This book is an important academic intervention. It unpacks the political complexities associated with the much debatable refugee status of Rohingya community in South Asia. The vast empirical data/information is systematically organized to evolve an innovating theoretical framework. As a result, one finds an interesting sequence that links different individual essays to produce a highly engaging intellectual commentary on complex ideas such as nationalism and citizenship.

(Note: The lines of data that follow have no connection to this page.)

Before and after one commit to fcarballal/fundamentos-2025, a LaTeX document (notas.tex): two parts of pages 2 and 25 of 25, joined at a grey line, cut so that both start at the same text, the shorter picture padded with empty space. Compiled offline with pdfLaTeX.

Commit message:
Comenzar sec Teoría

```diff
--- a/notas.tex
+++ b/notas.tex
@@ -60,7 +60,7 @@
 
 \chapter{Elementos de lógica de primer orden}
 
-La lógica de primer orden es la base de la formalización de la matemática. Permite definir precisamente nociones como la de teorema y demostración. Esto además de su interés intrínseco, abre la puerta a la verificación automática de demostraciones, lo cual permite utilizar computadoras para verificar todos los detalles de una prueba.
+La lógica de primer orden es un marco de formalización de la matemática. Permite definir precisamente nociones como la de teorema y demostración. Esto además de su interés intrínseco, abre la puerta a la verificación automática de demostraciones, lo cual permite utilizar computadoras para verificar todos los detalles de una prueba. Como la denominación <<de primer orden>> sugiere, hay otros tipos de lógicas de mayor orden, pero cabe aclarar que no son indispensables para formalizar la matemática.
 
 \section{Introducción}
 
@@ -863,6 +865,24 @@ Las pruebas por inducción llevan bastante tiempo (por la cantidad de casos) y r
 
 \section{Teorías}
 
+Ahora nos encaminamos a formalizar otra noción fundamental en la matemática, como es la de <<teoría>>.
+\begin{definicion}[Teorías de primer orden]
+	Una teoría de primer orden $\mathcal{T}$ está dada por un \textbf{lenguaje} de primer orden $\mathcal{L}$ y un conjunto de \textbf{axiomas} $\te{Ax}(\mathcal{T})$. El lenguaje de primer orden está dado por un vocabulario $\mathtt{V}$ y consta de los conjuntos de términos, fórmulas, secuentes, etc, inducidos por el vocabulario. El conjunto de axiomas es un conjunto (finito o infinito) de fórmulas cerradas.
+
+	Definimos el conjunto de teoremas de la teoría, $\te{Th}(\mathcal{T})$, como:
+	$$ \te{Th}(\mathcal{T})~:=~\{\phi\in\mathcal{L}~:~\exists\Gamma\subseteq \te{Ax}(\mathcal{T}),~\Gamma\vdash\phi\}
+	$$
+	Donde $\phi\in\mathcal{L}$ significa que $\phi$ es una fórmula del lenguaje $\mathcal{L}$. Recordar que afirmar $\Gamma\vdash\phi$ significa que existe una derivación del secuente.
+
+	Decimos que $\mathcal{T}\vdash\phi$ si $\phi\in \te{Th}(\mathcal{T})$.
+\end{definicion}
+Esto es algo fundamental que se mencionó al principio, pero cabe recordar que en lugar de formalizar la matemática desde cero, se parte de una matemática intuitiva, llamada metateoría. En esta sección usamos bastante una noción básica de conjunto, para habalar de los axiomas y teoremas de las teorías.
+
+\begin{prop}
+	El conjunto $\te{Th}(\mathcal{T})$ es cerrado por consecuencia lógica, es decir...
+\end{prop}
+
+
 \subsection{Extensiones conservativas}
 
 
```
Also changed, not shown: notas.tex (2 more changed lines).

Chowdhory and Mohanty’s introductory chapter pays close attention to the idea of statelessness. They underline the strengths and limitations of various theoretical explanations to rework on a revised formulation. The question of stateless, in this sense, is explored through a revised framework of citizenship and rights. They strongly argue that protecting the rights of the citizen is ‘constitutional and the moral obligation of the political communities: of the state, individuals and civil society’ (p. 4). In this context, non-citizens are understood as ‘the ramification and product of state borders and attempts to make claims on the basis of de-territorialized identities’ (p. 16).